Welcome to another week of TheJudge13 F1 Bar Exam.
Last week’s question(s): Can you name the driver, team, race and track where the photo was taken. Can you also name the car (type) and where the driver finished in the race?
The answer(s) I was looking for were: The driver was German Rolf-Johann Stommelen piloting his Eifelland Type 21 powered by a Ford-Cosworth DFV engine for the all-German Eifelland team at the 1972 French Grand Prix at the Charade Circuit. Stommelen qualified 15th and finished 16th in the race, one lap down from the leaders.

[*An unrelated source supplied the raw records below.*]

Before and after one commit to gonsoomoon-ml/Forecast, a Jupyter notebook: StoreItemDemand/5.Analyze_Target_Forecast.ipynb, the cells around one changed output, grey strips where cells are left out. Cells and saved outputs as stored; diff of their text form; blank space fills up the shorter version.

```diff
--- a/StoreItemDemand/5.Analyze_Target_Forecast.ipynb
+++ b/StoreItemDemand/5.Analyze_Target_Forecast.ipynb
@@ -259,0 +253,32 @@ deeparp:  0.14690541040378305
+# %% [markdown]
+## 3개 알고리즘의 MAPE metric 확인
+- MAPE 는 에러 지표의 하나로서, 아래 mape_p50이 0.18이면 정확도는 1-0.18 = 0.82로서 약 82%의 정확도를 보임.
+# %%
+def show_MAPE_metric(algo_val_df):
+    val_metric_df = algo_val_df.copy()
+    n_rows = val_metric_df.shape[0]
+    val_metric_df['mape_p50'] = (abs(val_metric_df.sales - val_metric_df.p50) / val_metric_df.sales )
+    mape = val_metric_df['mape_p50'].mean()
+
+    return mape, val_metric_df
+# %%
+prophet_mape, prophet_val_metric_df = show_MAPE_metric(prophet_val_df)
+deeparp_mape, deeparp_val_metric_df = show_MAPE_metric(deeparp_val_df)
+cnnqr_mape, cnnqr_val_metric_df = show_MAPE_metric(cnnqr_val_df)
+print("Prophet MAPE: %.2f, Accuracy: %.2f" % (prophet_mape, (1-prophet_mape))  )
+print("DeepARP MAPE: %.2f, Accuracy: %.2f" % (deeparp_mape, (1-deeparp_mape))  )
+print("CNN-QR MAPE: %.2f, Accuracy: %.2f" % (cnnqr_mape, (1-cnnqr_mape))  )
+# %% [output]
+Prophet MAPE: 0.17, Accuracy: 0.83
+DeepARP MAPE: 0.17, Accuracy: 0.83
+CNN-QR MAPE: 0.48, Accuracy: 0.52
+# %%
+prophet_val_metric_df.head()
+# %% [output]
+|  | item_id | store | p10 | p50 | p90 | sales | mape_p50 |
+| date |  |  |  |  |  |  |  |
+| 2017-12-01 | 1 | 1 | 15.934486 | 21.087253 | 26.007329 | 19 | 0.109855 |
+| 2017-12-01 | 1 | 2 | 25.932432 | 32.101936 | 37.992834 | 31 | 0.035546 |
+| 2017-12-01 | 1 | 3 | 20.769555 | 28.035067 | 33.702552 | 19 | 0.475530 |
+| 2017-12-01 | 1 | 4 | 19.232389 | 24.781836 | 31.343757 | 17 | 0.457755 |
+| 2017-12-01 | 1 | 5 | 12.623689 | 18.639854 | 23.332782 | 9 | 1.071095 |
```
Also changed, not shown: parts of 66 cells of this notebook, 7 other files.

Adrian Newey can only fantasise about the freedom accorded to Formula One designers in the 1970’s. With minimal regulations and aerodynamics still in its infancy, every designer aspired to developing an innovative concept that could give him a head start on the opposition. Tyrrell boosted mechanical grip with his six wheel car, while other teams focused on the effects fans (Brabham BT46) or skirts (Lotus 88) could have to augment downforce, but the most imaginative designer ever to have a car grace the Formula One paddock must be Luigi Colani.

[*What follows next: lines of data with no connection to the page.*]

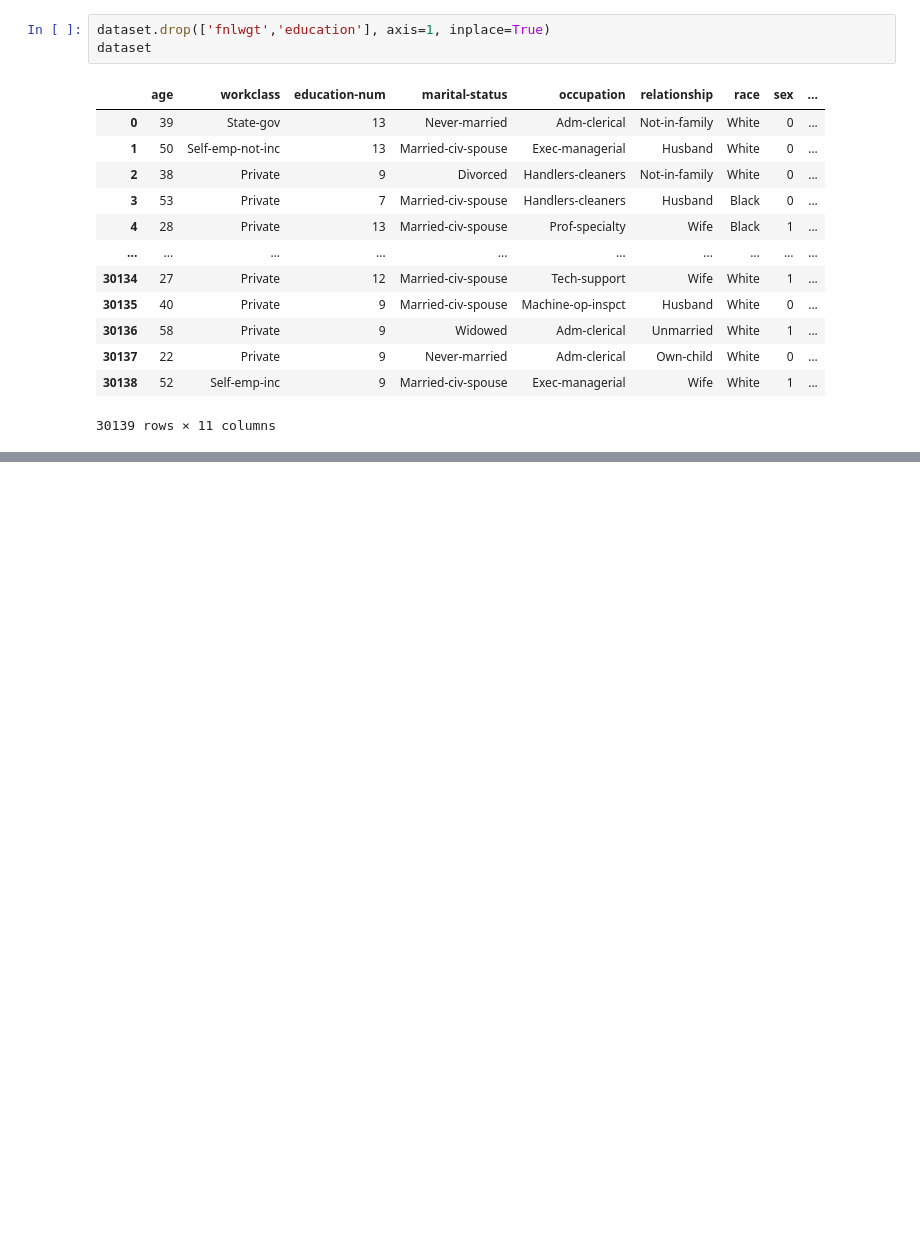
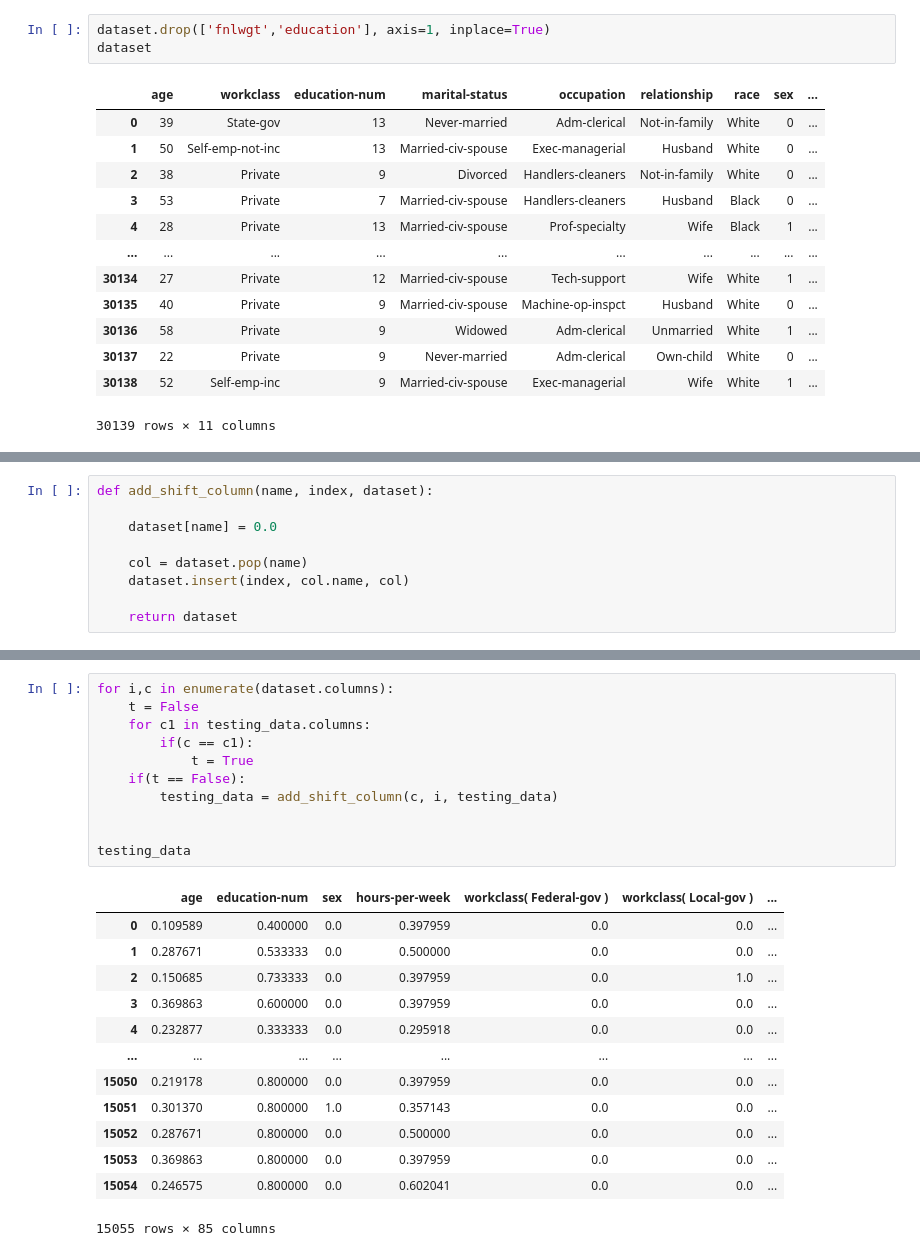
Before and after one commit to RobyBobby24/DataAnalyticsProject, a Jupyter notebook: test(1.0).ipynb, the cells around one changed output, grey strips where cells are left out. Drawn from its saved outputs; the diff is of its cells as text; blank space fills up the shorter version.

```diff
--- a/test(1.0).ipynb
+++ b/test(1.0).ipynb
@@ -520,0 +468,9 @@ dataset
+# %%
+def add_shift_column(name, index, dataset):
+
+    dataset[name] = 0.0
+
+    col = dataset.pop(name)
+    dataset.insert(index, col.name, col)
+
+    return dataset
@@ -520,0 +499,25 @@ dataset
+# %%
+for i,c in enumerate(dataset.columns):
+    t = False
+    for c1 in testing_data.columns:
+        if(c == c1):
+            t = True
+    if(t == False):
+        testing_data = add_shift_column(c, i, testing_data)
+
+
+testing_data
+# %% [output]
+|  | age | education-num | sex | hours-per-week | workclass( Federal-gov ) | workclass( Local-gov ) | ... |
+| 0 | 0.109589 | 0.400000 | 0.0 | 0.397959 | 0.0 | 0.0 | ... |
+| 1 | 0.287671 | 0.533333 | 0.0 | 0.500000 | 0.0 | 0.0 | ... |
+| 2 | 0.150685 | 0.733333 | 0.0 | 0.397959 | 0.0 | 1.0 | ... |
+| 3 | 0.369863 | 0.600000 | 0.0 | 0.397959 | 0.0 | 0.0 | ... |
+| 4 | 0.232877 | 0.333333 | 0.0 | 0.295918 | 0.0 | 0.0 | ... |
+| ... | ... | ... | ... | ... | ... | ... | ... |
+| 15050 | 0.219178 | 0.800000 | 0.0 | 0.397959 | 0.0 | 0.0 | ... |
+| 15051 | 0.301370 | 0.800000 | 1.0 | 0.357143 | 0.0 | 0.0 | ... |
+| 15052 | 0.287671 | 0.800000 | 0.0 | 0.500000 | 0.0 | 0.0 | ... |
+| 15053 | 0.369863 | 0.800000 | 0.0 | 0.397959 | 0.0 | 0.0 | ... |
+| 15054 | 0.246575 | 0.800000 | 0.0 | 0.602041 | 0.0 | 0.0 | ... |
+15055 rows × 85 columns
```
Also changed, not shown: parts of 36 cells of this notebook.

Colani did have a background in aerodynamics, studying it in Paris in the early 1950’s and considered himself an expert. He had already designed the Colani Alfa sports car for Alfa Romeo which was the first sports car to break 10 minutes at the old Nurbugring in 1957 and decided he could teach the other F1 designers a thing or two.
Colani was imagining the future when time travel and life on Mars was a reality when he had the vision of his Formula One car though after looking at some of his other designs, his F1 attempt actually looks eminently sensible in comparison.

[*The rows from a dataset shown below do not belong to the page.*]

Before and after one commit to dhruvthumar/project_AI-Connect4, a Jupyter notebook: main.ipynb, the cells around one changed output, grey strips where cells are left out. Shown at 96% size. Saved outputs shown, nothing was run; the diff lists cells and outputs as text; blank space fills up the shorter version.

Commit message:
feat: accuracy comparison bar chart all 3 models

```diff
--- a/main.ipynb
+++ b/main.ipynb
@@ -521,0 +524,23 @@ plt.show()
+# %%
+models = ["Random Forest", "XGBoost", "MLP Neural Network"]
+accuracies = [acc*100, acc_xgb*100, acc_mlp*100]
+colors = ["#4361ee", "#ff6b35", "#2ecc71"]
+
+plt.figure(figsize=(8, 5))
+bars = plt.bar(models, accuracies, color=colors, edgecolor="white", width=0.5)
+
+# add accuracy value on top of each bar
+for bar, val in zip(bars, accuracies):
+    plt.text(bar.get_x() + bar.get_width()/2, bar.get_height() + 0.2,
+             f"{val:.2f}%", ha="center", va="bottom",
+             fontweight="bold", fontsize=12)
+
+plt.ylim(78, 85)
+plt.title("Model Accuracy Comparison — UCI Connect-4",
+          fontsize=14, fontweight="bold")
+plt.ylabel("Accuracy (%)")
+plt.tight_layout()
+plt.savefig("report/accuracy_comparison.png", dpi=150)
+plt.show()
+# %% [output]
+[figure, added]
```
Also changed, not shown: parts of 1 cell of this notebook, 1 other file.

Guenther Hennerici was a German caravan company owner who was mad on motor sport. He had an advertising budget of 2 million Deutsche Marks that he was spending funding F2 and F3 teams and drivers as well as sponsoring Rolf Stommelen in F1. Ralf hadn’t been happy with his Surtees car in 1971 and Hennerici decided that maybe his advertising money would be better spent running his own team where he would have the luxury of being able to choose his own equipment. It would be the first German F1 effort since Porsche withdrew from racing in 1962.
Time was running out to build their own car, so he did what was once a popular option – bought a March and Team Eifelland was born. Colani offered his services to design them some new bodywork and 100 hours later his space age design was a reality (everyone else took weeks to design and test their bodywork!)
Their innovative external shell was smooth, sleek and curved. It had a swooping, one piece rear wing and a one piece front wing and a cockpit that was curved to funnel air around to the engine. Colani obviously was obsessed with symmetry – having a mirror on either side of the car would be contrary to his whole design – instead he chose to put a single rear view mirror, elevated on a stalk, directly in front of the driver. Not surprisingly driver Rolf Stommelen described the mirror as “taking a bit of getting used to.”
Works March driver Ronnie Peterson called them “Team Dream” a thinly veiled attempt at sarcasm because it looked like someone had been dreaming when they designed the car. Unfortunately, the car struggled with overheating during their initial testing, even in the icy conditions of a German winter, which caused them piece by piece, to replace Colani’s outer shell with the original March bodywork. By the time they arrived at the second race of the season in Spain almost all of Colani’s innovative ideas were gone, except for the bizarre rear-view mirror, making the car look as it were a submarine, rather than a terrestrial machine.
The team surprisingly performed reasonably well, considering their speedy and creative beginning and the woeful chassis beneath it. Niki Lauda said that the March 721 was the worst car he ever drove. Eifelland was also reasonably reliable, having only two mechanical failures in its eight race career and finishing 10th twice.
Compared to some of the other privateer attempts they look like they could have been successful, especially as there were races when they even managed to beat Lauda and Peterson who were driving for the March “works” team.
Hennerici was running into financial difficulties even before the first race of the season when three of his factories were destroyed in a fire. Before the Austrian Grand Prix he had sold his caravan company and with the new owner having no interest in motor racing, he gave the car to Stommelen in lieu of his pay
The car finished its life in the hands of John Watson who drove it at his first Formula One race at Phoenix Park in Dublin, where he set the joint fastest lap and a new lap record. Watson said, “Colani suffered a lot of derision from within F1, but I wouldn’t knock him, however. He’s an individualist, a lateral thinker, a risk taker – something that F1 lacks today and is all the poorer for it. The current regulations read like a form from the Inland Revenue.”
Well done Oliver, Andrew, Vik, Graham, Jason, Johnny, Tom, Ken, Cassius42, Tony, Milestone11 and Taflach!
This week’s question(s): Can you name the driver, team, race and track where the photo was taken. Can you also name the car (type) and where the driver finished in the race?
Please provide your answers in the field below: